What is required ▸
Repeat the data below in full. Pictures must not be part of the copy.

Record excerpts ▸
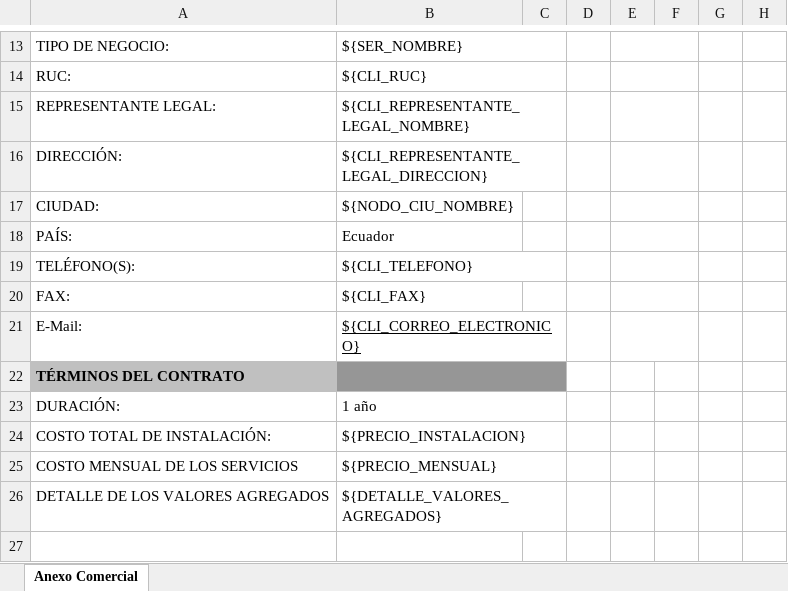
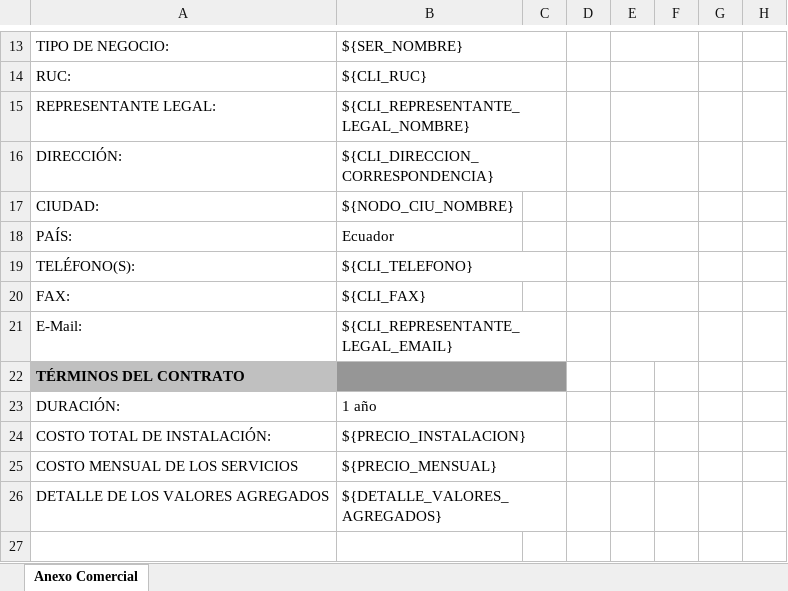
Before and after one commit to jybaro/ValueFlow, an Excel workbook: public/uploads/Anexo-2-Comercial.xlsx, sheet Anexo Comercial, drawn as a sheet; only a part is shown, gaps mark what is left out; values as stored, in another font and other column widths than the file's, no borders; the diff names each change by its address in the sheet, - before the commit and + after, or states it on an @@ line.

```diff
--- a/public/uploads/Anexo-2-Comercial.xlsx (sheet Anexo Comercial)
+++ b/public/uploads/Anexo-2-Comercial.xlsx (sheet Anexo Comercial)
-B16: ${CLI_REPRESENTANTE_LEGAL_DIRECCION}
+B16: ${CLI_DIRECCION_CORRESPONDENCIA}
-B21: ${CLI_CORREO_ELECTRONICO}
+B21: ${CLI_REPRESENTANTE_LEGAL_EMAIL}
-B21 underline: on
+B21 underline: off
```
Also changed, not shown: 7 other files.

Answer for the task ▸
Before and after one commit to jybaro/ValueFlow, an Excel workbook: public/uploads/Anexo-2-Comercial.xlsx, sheet Anexo Comercial, drawn as a sheet; only a part is shown, gaps mark what is left out; values as stored, in another font and other column widths than the file's, no borders; the diff names each change by its address in the sheet, - before the commit and + after, or states it on an @@ line.

```diff
--- a/public/uploads/Anexo-2-Comercial.xlsx (sheet Anexo Comercial)
+++ b/public/uploads/Anexo-2-Comercial.xlsx (sheet Anexo Comercial)
-B16: ${CLI_REPRESENTANTE_LEGAL_DIRECCION}
+B16: ${CLI_DIRECCION_CORRESPONDENCIA}
-B21: ${CLI_CORREO_ELECTRONICO}
+B21: ${CLI_REPRESENTANTE_LEGAL_EMAIL}
-B21 underline: on
+B21 underline: off
```
Also changed, not shown: 7 other files.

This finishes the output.